Image comparison data:

+ + + + +

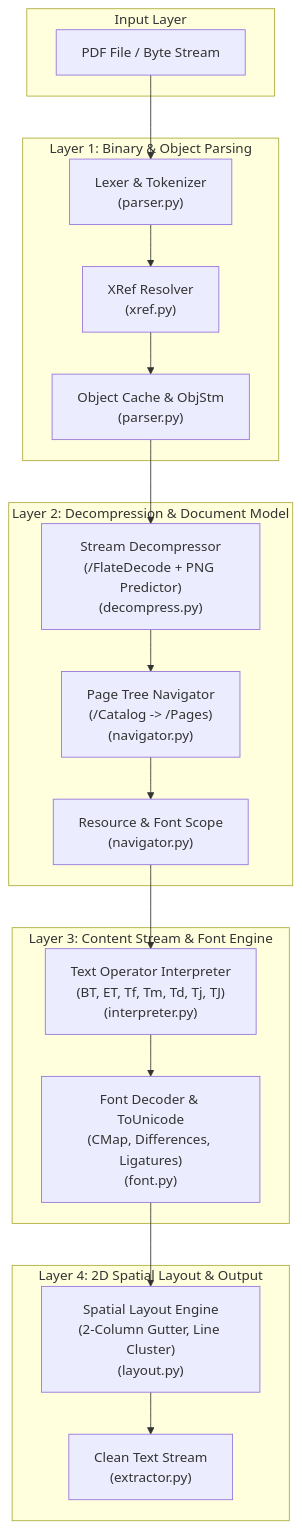
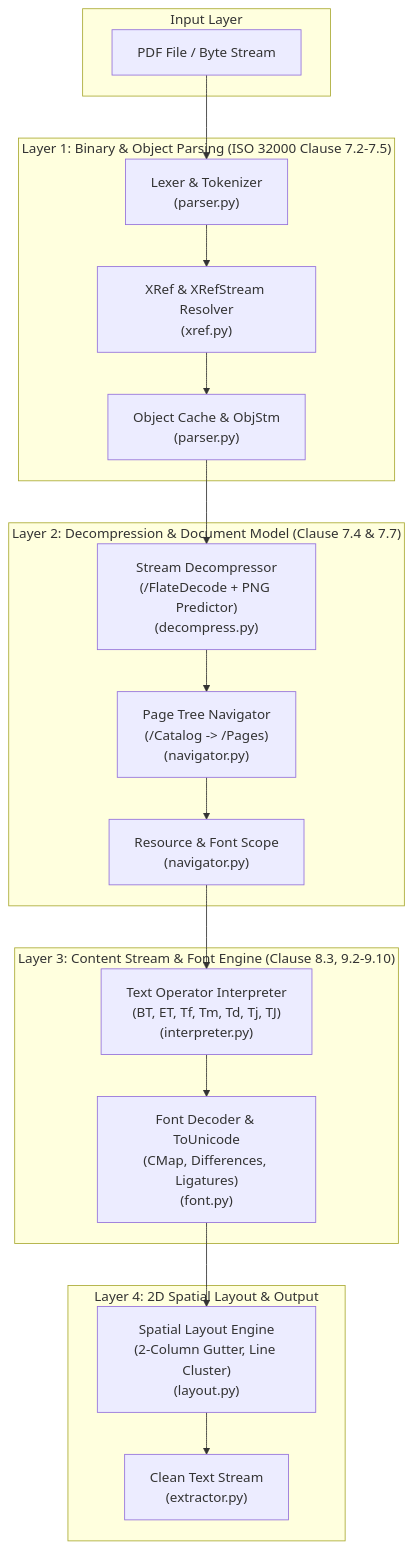
The first of 3 diagrams in docs/designs/DSN-13-pure_python_pdf_text_extractor.md (rokujyouhitoma/arxiv-security-papers), drawn with Mermaid before and after one commit. The commit also changed other lines of this file, not shown here.

Commit message:
docs(design): incorporate ISO 32000-1/2 spec compliance analysis into DSN-13

````diff
--- a/docs/designs/DSN-13-pure_python_pdf_text_extractor.md
+++ b/docs/designs/DSN-13-pure_python_pdf_text_extractor.md
@@ -103,39 +111,39 @@
 ```mermaid
 graph TD
     subgraph "Input Layer"
         PDF[PDF File / Byte Stream]
     end
 
-    subgraph "Layer 1: Binary & Object Parsing"
+    subgraph "Layer 1: Binary & Object Parsing (ISO 32000 Clause 7.2-7.5)"
         LX["Lexer & Tokenizer<br/>(parser.py)"]
-        XR["XRef Resolver<br/>(xref.py)"]
+        XR["XRef & XRefStream Resolver<br/>(xref.py)"]
         OBJ["Object Cache & ObjStm<br/>(parser.py)"]
     end
 
-    subgraph "Layer 2: Decompression & Document Model"
+    subgraph "Layer 2: Decompression & Document Model (Clause 7.4 & 7.7)"
         DEC["Stream Decompressor<br/>(/FlateDecode + PNG Predictor)<br/>(decompress.py)"]
         NAV["Page Tree Navigator<br/>(/Catalog -> /Pages)<br/>(navigator.py)"]
         RES["Resource & Font Scope<br/>(navigator.py)"]
     end
 
-    subgraph "Layer 3: Content Stream & Font Engine"
+    subgraph "Layer 3: Content Stream & Font Engine (Clause 8.3, 9.2-9.10)"
         INT["Text Operator Interpreter<br/>(BT, ET, Tf, Tm, Td, Tj, TJ)<br/>(interpreter.py)"]
         FNT["Font Decoder & ToUnicode<br/>(CMap, Differences, Ligatures)<br/>(font.py)"]
     end
 
     subgraph "Layer 4: 2D Spatial Layout & Output"
         LAY["Spatial Layout Engine<br/>(2-Column Gutter, Line Cluster)<br/>(layout.py)"]
         OUT["Clean Text Stream<br/>(extractor.py)"]
     end
 
     PDF --> LX
     LX --> XR
     XR --> OBJ
     OBJ --> DEC
     DEC --> NAV
     NAV --> RES
     RES --> INT
     INT --> FNT
     FNT --> LAY
     LAY --> OUT
 ```
````
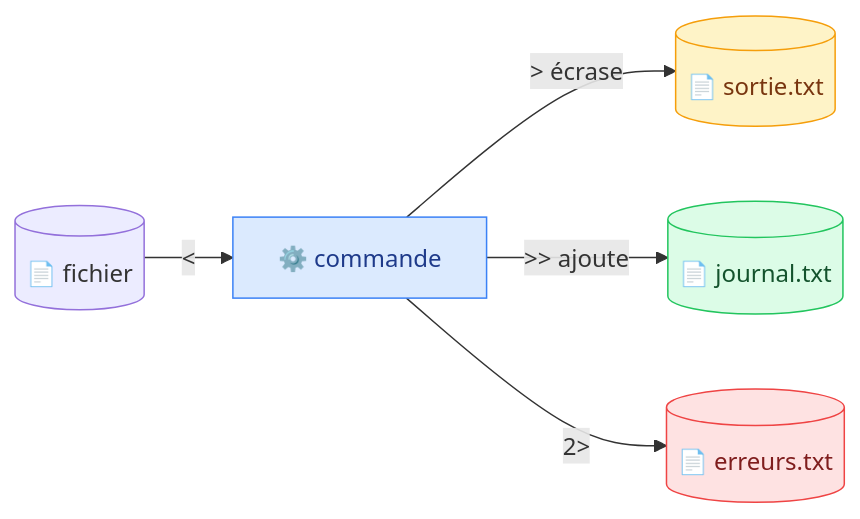
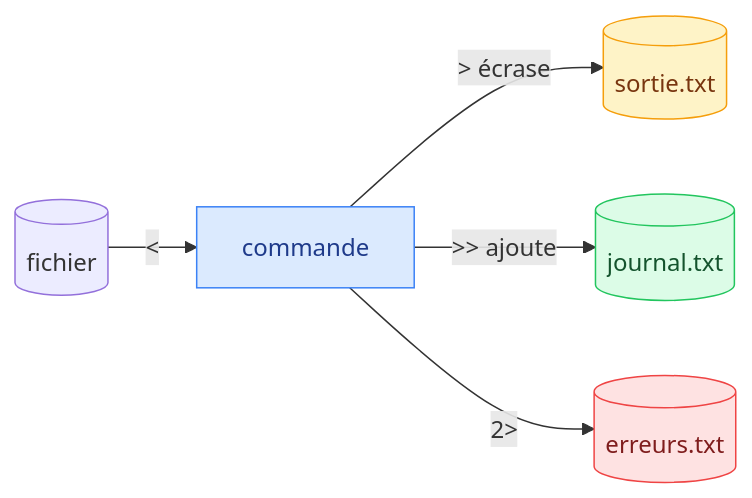
The second of 3 diagrams in methodologie-securite-it/linux/05-redirections-pipes.md (GoobyWoobies/HEIA-IT), drawn with Mermaid before and after one commit. The commit also changed other lines of this file and 24 other files, not shown here.

````diff
--- a/methodologie-securite-it/linux/05-redirections-pipes.md
+++ b/methodologie-securite-it/linux/05-redirections-pipes.md
@@ -107,12 +107,12 @@
 ```mermaid
 flowchart LR
-    F1[("📄 fichier")] -->|"<"| C["⚙️ commande"]
-    C -->|"> écrase"| F2[("📄 sortie.txt")]
-    C -->|">> ajoute"| F3[("📄 journal.txt")]
-    C -->|"2>"| F4[("📄 erreurs.txt")]
+    F1[("fichier")] -->|"<"| C["commande"]
+    C -->|"> écrase"| F2[("sortie.txt")]
+    C -->|">> ajoute"| F3[("journal.txt")]
+    C -->|"2>"| F4[("erreurs.txt")]
 
     style C fill:#dbeafe,stroke:#3b82f6,color:#1e3a8a
     style F2 fill:#fef3c7,stroke:#f59e0b,color:#78350f
     style F3 fill:#dcfce7,stroke:#22c55e,color:#14532d
     style F4 fill:#fee2e2,stroke:#ef4444,color:#7f1d1d
 ```
````
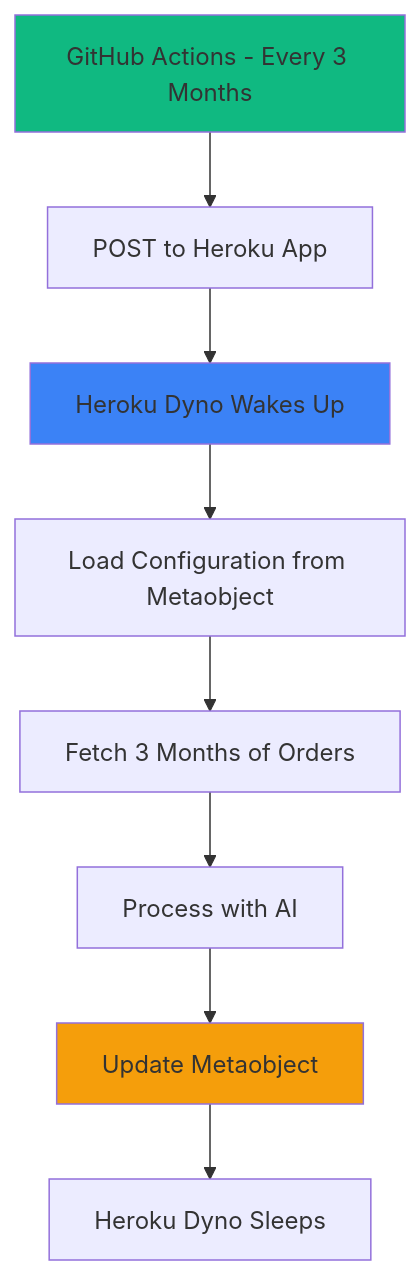
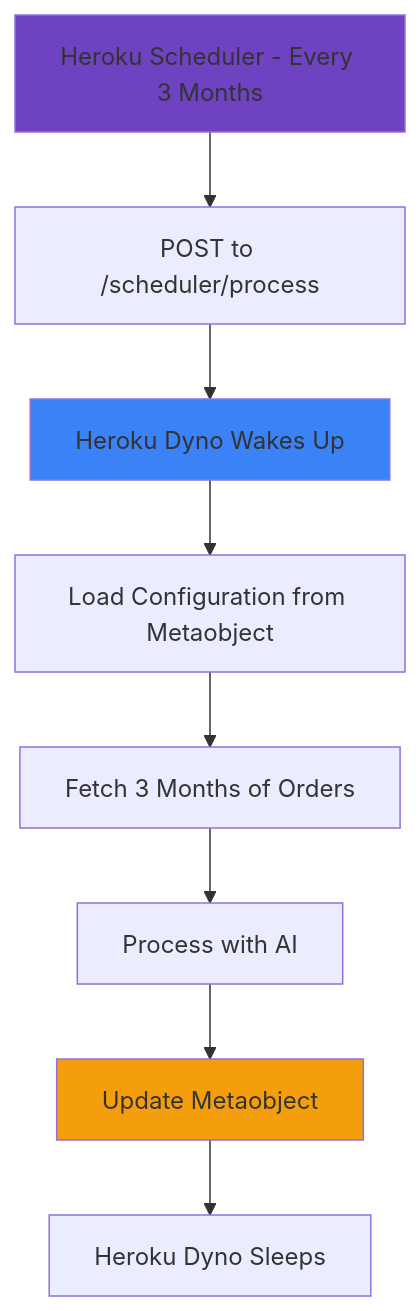
Before and after one commit to umar-hussain-brainx/orders-export-app: the diagram in HEROKU_SETUP.md, drawn with Mermaid. The commit also changed other lines of this file and 11 other files, not shown here.

Commit message:
Remove cron job files and implement Heroku Scheduler integration

````diff
--- a/HEROKU_SETUP.md
+++ b/HEROKU_SETUP.md
@@ -195,14 +200,14 @@
 ```mermaid
 graph TD
-    A[GitHub Actions - Every 3 Months] --> B[POST to Heroku App]
+    A[Heroku Scheduler - Every 3 Months] --> B[POST to /scheduler/process]
     B --> C[Heroku Dyno Wakes Up]
     C --> D[Load Configuration from Metaobject]
     D --> E[Fetch 3 Months of Orders]
     E --> F[Process with AI]
     F --> G[Update Metaobject]
     G --> H[Heroku Dyno Sleeps]
     
-    style A fill:#10b981
+    style A fill:#6f42c1
     style C fill:#3b82f6
     style G fill:#f59e0b
 ```
````
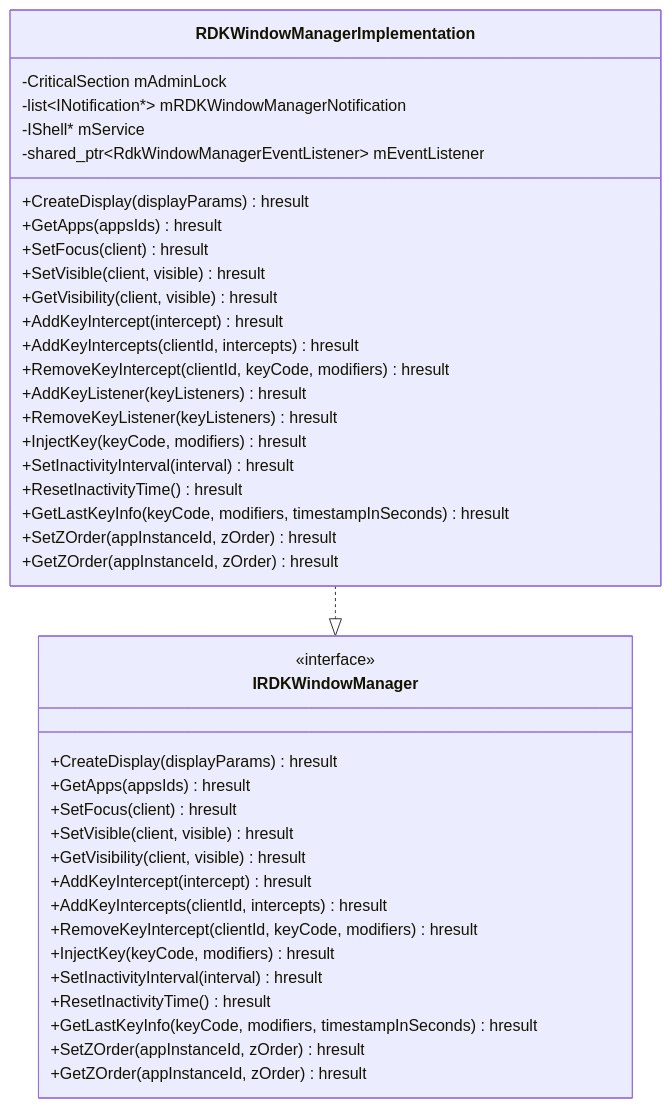
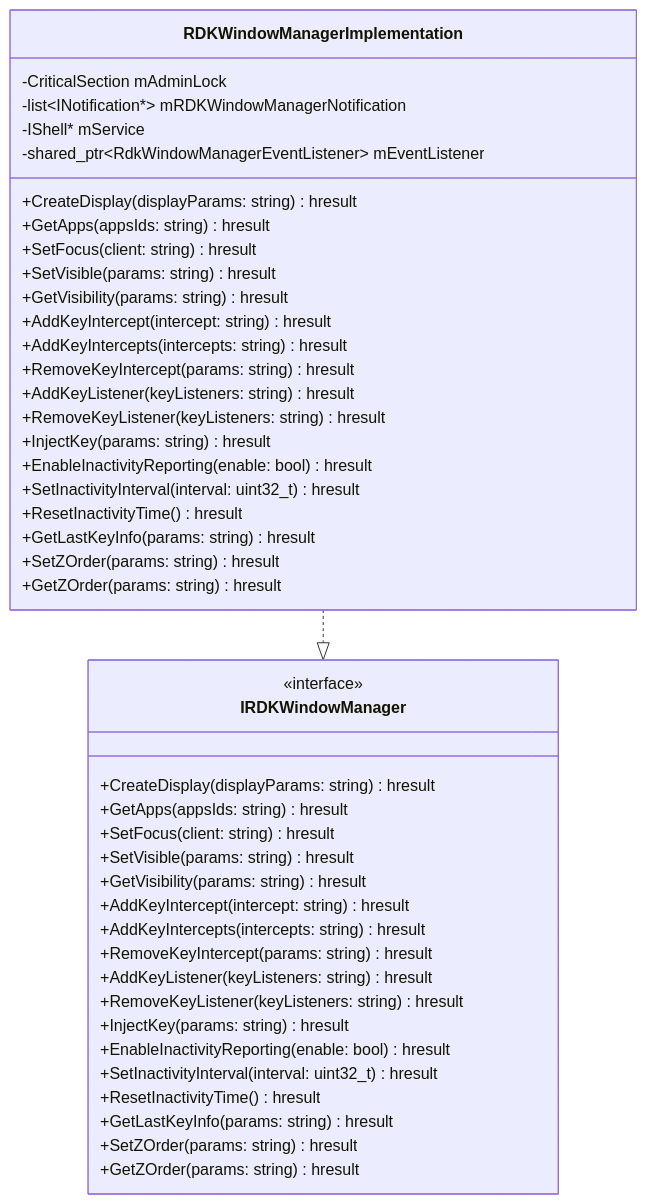
One commit to rdkcentral/entservices-appmanagers changed the second of 4 diagrams in RDKWindowManager/RDKWindowManager.md. Above: the diagram before and after it, drawn with Mermaid. The commit also changed 5 other files, not shown here.

````diff
--- a/RDKWindowManager/RDKWindowManager.md
+++ b/RDKWindowManager/RDKWindowManager.md
@@ -60,45 +60,49 @@
 ```mermaid
 classDiagram
     class RDKWindowManagerImplementation {
         -CriticalSection mAdminLock
         -list~INotification*~ mRDKWindowManagerNotification
         -IShell* mService
         -shared_ptr~RdkWindowManagerEventListener~ mEventListener
-        +CreateDisplay(displayParams) hresult
-        +GetApps(appsIds) hresult
-        +SetFocus(client) hresult
-        +SetVisible(client, visible) hresult
-        +GetVisibility(client, visible) hresult
-        +AddKeyIntercept(intercept) hresult
-        +AddKeyIntercepts(clientId, intercepts) hresult
-        +RemoveKeyIntercept(clientId, keyCode, modifiers) hresult
-        +AddKeyListener(keyListeners) hresult
-        +RemoveKeyListener(keyListeners) hresult
-        +InjectKey(keyCode, modifiers) hresult
-        +SetInactivityInterval(interval) hresult
+        +CreateDisplay(displayParams: string) hresult
+        +GetApps(appsIds: string) hresult
+        +SetFocus(client: string) hresult
+        +SetVisible(params: string) hresult
+        +GetVisibility(params: string) hresult
+        +AddKeyIntercept(intercept: string) hresult
+        +AddKeyIntercepts(intercepts: string) hresult
+        +RemoveKeyIntercept(params: string) hresult
+        +AddKeyListener(keyListeners: string) hresult
+        +RemoveKeyListener(keyListeners: string) hresult
+        +InjectKey(params: string) hresult
+        +EnableInactivityReporting(enable: bool) hresult
+        +SetInactivityInterval(interval: uint32_t) hresult
         +ResetInactivityTime() hresult
-        +GetLastKeyInfo(keyCode, modifiers, timestampInSeconds) hresult
-        +SetZOrder(appInstanceId, zOrder) hresult
-        +GetZOrder(appInstanceId, zOrder) hresult
+        +GetLastKeyInfo(params: string) hresult
+        +SetZOrder(params: string) hresult
+        +GetZOrder(params: string) hresult
     }
 
     class IRDKWindowManager {
         <<interface>>
-        +CreateDisplay(displayParams) hresult
-        +GetApps(appsIds) hresult
-        +SetFocus(client) hresult
-        +SetVisible(client, visible) hresult
-        +GetVisibility(client, visible) hresult
-        +AddKeyIntercept(intercept) hresult
-        +AddKeyIntercepts(clientId, intercepts) hresult
-        +RemoveKeyIntercept(clientId, keyCode, modifiers) hresult
-        +InjectKey(keyCode, modifiers) hresult
-        +SetInactivityInterval(interval) hresult
+        +CreateDisplay(displayParams: string) hresult
+        +GetApps(appsIds: string) hresult
+        +SetFocus(client: string) hresult
+        +SetVisible(params: string) hresult
+        +GetVisibility(params: string) hresult
+        +AddKeyIntercept(intercept: string) hresult
+        +AddKeyIntercepts(intercepts: string) hresult
+        +RemoveKeyIntercept(params: string) hresult
+        +AddKeyListener(keyListeners: string) hresult
+        +RemoveKeyListener(keyListeners: string) hresult
+        +InjectKey(params: string) hresult
+        +EnableInactivityReporting(enable: bool) hresult
+        +SetInactivityInterval(interval: uint32_t) hresult
         +ResetInactivityTime() hresult
-        +GetLastKeyInfo(keyCode, modifiers, timestampInSeconds) hresult
-        +SetZOrder(appInstanceId, zOrder) hresult
-        +GetZOrder(appInstanceId, zOrder) hresult
+        +GetLastKeyInfo(params: string) hresult
+        +SetZOrder(params: string) hresult
+        +GetZOrder(params: string) hresult
     }
 
     RDKWindowManagerImplementation ..|> IRDKWindowManager
 ```
````
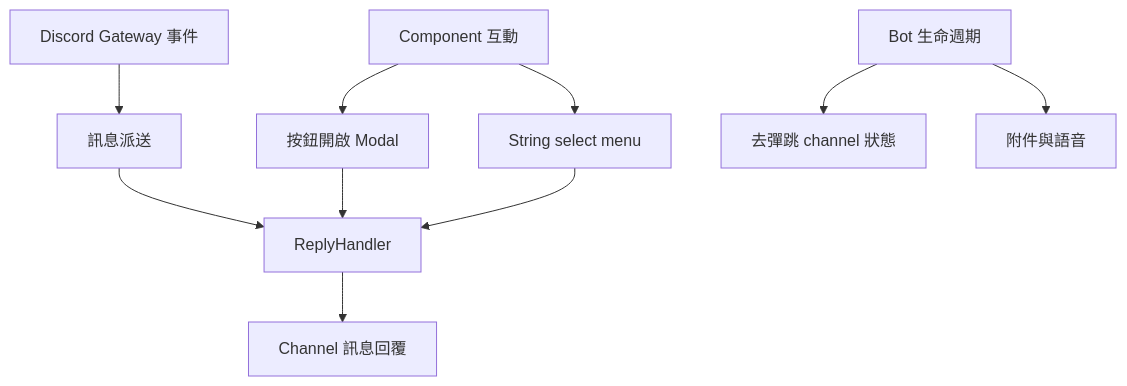
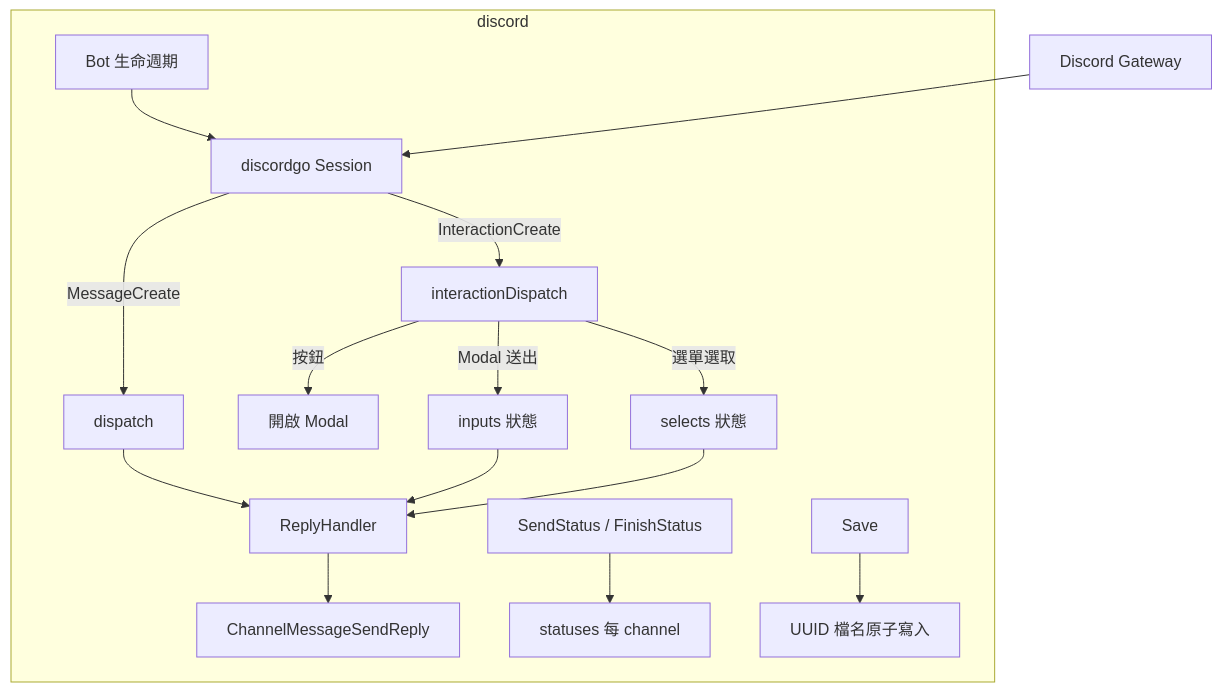
The third of 7 diagrams in doc/architecture.zh.md (pardnchiu/go-bot), drawn with Mermaid before and after one commit. The commit also changed other lines of this file and 5 other files, not shown here.

````diff
--- a/doc/architecture.zh.md
+++ b/doc/architecture.zh.md
@@ -47,12 +53,18 @@
 ```mermaid
 graph TB
-    Gateway[Discord Gateway 事件] --> Dispatch[訊息派送]
-    Dispatch --> Handler[ReplyHandler]
-    Handler --> Reply[Channel 訊息回覆]
-    Component[Component 互動] --> Modal[按鈕開啟 Modal]
-    Component --> Select[String select menu]
-    Modal --> Handler
-    Select --> Handler
-    Bot[Bot 生命週期] --> Status[去彈跳 channel 狀態]
-    Bot --> Media[附件與語音]
+    subgraph discord
+        Bot[Bot 生命週期] --> Session[discordgo Session]
+        Session -->|MessageCreate| Dispatch[dispatch]
+        Session -->|InteractionCreate| Interaction[interactionDispatch]
+        Dispatch --> Handler[ReplyHandler]
+        Interaction -->|按鈕| Modal[開啟 Modal]
+        Interaction -->|Modal 送出| Inputs[inputs 狀態]
+        Interaction -->|選單選取| Selects[selects 狀態]
+        Inputs --> Handler
+        Selects --> Handler
+        Handler --> Reply[ChannelMessageSendReply]
+        Status[SendStatus / FinishStatus] --> Statuses[statuses 每 channel]
+        Save[Save] --> Disk[UUID 檔名原子寫入]
+    end
+    Gateway[Discord Gateway] --> Session
 ```
````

+ + + + +

## Problem requirements
Among the lines above, show every one that contains the string "subgraph".

## Result of the exercise
     subgraph "Input Layer"
-    subgraph "Layer 1: Binary & Object Parsing"
+    subgraph "Layer 1: Binary & Object Parsing (ISO 32000 Clause 7.2-7.5)"
-    subgraph "Layer 2: Decompression & Document Model"
+    subgraph "Layer 2: Decompression & Document Model (Clause 7.4 & 7.7)"
-    subgraph "Layer 3: Content Stream & Font Engine"
+    subgraph "Layer 3: Content Stream & Font Engine (Clause 8.3, 9.2-9.10)"
     subgraph "Layer 4: 2D Spatial Layout & Output"
+    subgraph discord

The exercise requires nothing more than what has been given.